There have been some concerns starting late last year on the gross margin front, and a leveraged balance sheet means GMS isn’t quite as cheap as a 6x+ forward EPS multiple might suggest. But the market liked the story here less than a year ago, and it liked the Titan deal at the time it was announced (GMS shares rose 10% on the news). When investors change their mind again, GMS’ larger earnings base and the balance sheet leverage makes this one of the small-cap stocks for which a double within 12-18 months is a distinct possibility.
Extreme Networks (EXTR)

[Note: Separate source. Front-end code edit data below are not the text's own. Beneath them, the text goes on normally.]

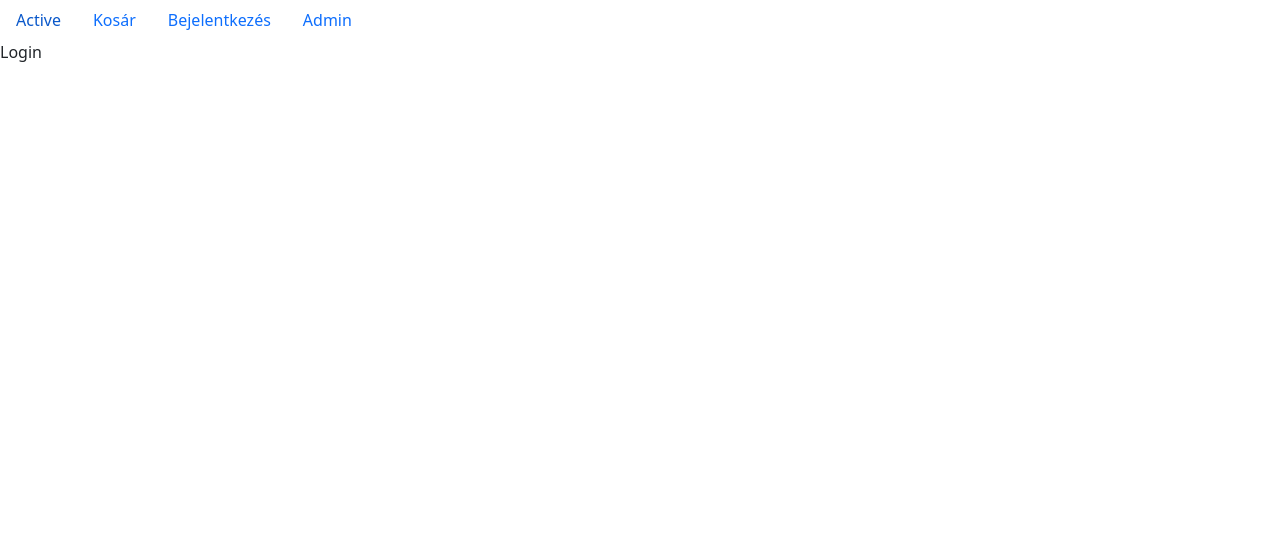
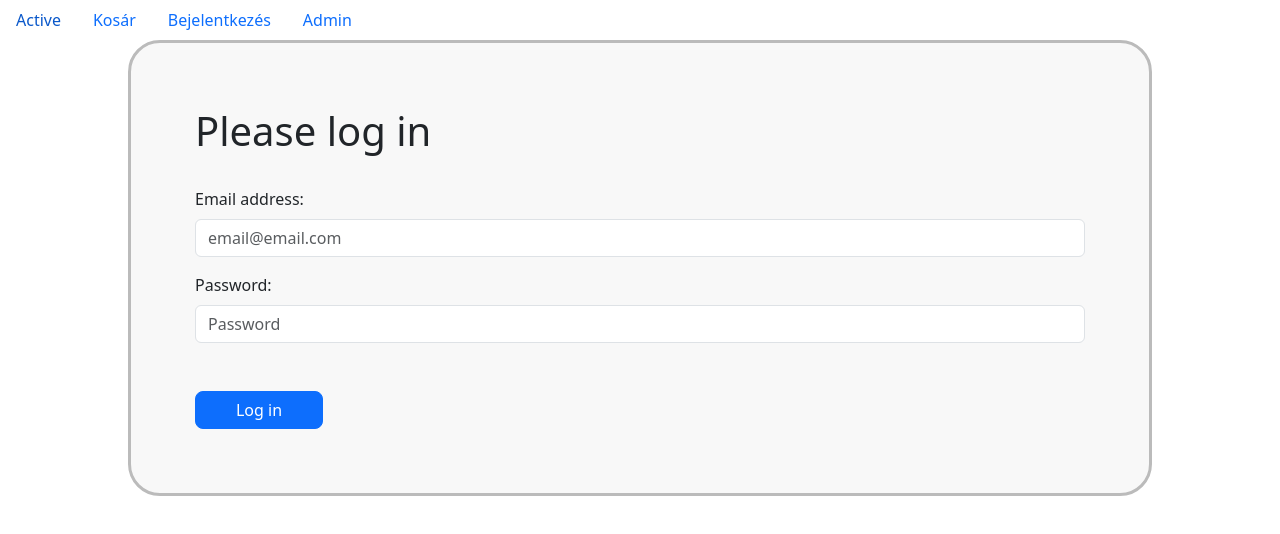
Before and after one commit to MAGANKLINIKA-KB-BB/orai_projekt, a React (Create React App) app: page /login in a window 1280 px wide. Shown: the top 534 px of the page. Built offline with nearby package versions, Linux system fonts and the light colour scheme; no server answers.

Commit message:
login - design

```diff
--- /dev/null
+++ b/src/pages/Login.css
@@ -0,0 +1,21 @@
+.form{
+    width: 80%;
+    margin: auto;
+    border: solid, rgb(187, 187, 187);
+    border-radius: 2rem;
+    padding: 5%;
+    background-color: rgba(187, 187, 187, 0.1);
+}
+
+.form button{
+    margin-top: 2rem;
+    width: 8rem;
+    border-radius: 0.5rem;
+}
+
+
+
+.loginh1{
+    margin: auto;
+    padding-bottom: 2rem;
+}
--- a/src/pages/Login.jsx
+++ b/src/pages/Login.jsx
@@ -1,9 +1,27 @@
-import React from 'react'
+import React from 'react';
+import Form from 'react-bootstrap/Form';
+import Button from 'react-bootstrap/Button';
+import './Login.css';
 
 const Login = () => {
+
   return (
-    <div>Login</div>
-  )
+    <div className='form'>
+      <h1 className='loginh1'>Please log in</h1>
+      <Form>
+        <Form.Group className="mb-3" controlId="exampleForm.ControlInput1">
+          <Form.Label>Email address:</Form.Label>
+          <Form.Control type="email" placeholder="email@email.com" />
+        </Form.Group>
+        <Form.Group className="mb-3" controlId="exampleForm.ControlTextarea1">
+          <Form.Label>Password:</Form.Label>
+          <Form.Control type="password" placeholder="Password" />
+        </Form.Group>
+    </Form>
+    <Button variant="primary" onClick={() =>{console.log("Bejelentkezés gomb megnyomva")}}>Log in</Button>
+    </div>
+
+  );
 }
 
 export default Login
```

Investors need to be very careful with enterprise networking vendor Extreme Networks (NASDAQ:EXTR). Very, very careful. EXTR stock has moved steadily downward over the past several months. Three consecutive post-earnings declines were capped off by a 33% drop following the Q4 report last month. Acquisitions of assets from Avaya (NYSE:AVYA), Brocade (now a unit of Broadcom (NASDAQ:AVGO)) and Zebra Technologies (NASDAQ:ZBRA) were supposed to make Extreme an end-to-end networking provider. The strategy hasn’t worked — but the deals have added debt to the company’s balance sheet.
Still, there’s hope for a turnaround here. Investors liked the strategy early on, before the recent missteps. Management has insisted that timing issues have played a part, notably in pulling down expectations for the data center business heading into fiscal 2019. The balance sheet actually is in decent shape, and Extreme remains solidly profitable.
If the company can stem the bleeding, and change the perception of its M&A strategy, there’s room for a very quick and steep rebound. EXTR already is down 65% from its 52-week high. Those look like big ‘ifs’ at the moment, however, and investors might want to wait for some signs of improvements before getting too aggressive with the small-cap stock.
The Simply Good Foods Company (SMPL)
The Simply Good Foods Company (NASDAQ:SMPL) already has had a nice run over the past few months, climbing from $13 to nearly $19. But this is one of the small-cap stocks that may have more upside ahead.
The maker of healthy snacks under the Atkins and Simply Protein brands is growing in a grocery space that continues to struggle. Revenue has risen 8% so far this fiscal year, with Adjusted EBITDA up nearly 10%. And there’s room for that growth to continue.
Meanwhile, SMPL likely will look to more acquisitions to build out its portfolio — and potentially become an acquisition target itself down the line. Mondelez International (NASDAQ:MDLZ) could be a buyer. Campbell Soup (NYSE:CPB) acquired Snyder’s-Lance, and another larger CPB play could take a look at SMPL. With the stock still trading under 20x EBITDA, more growth and an eventual sale could lead SMPL to big gains over the next few years.
As of this writing, Vince Martin is long shares of NETGEAR and Photronics. He has no positions in any other securities mentioned.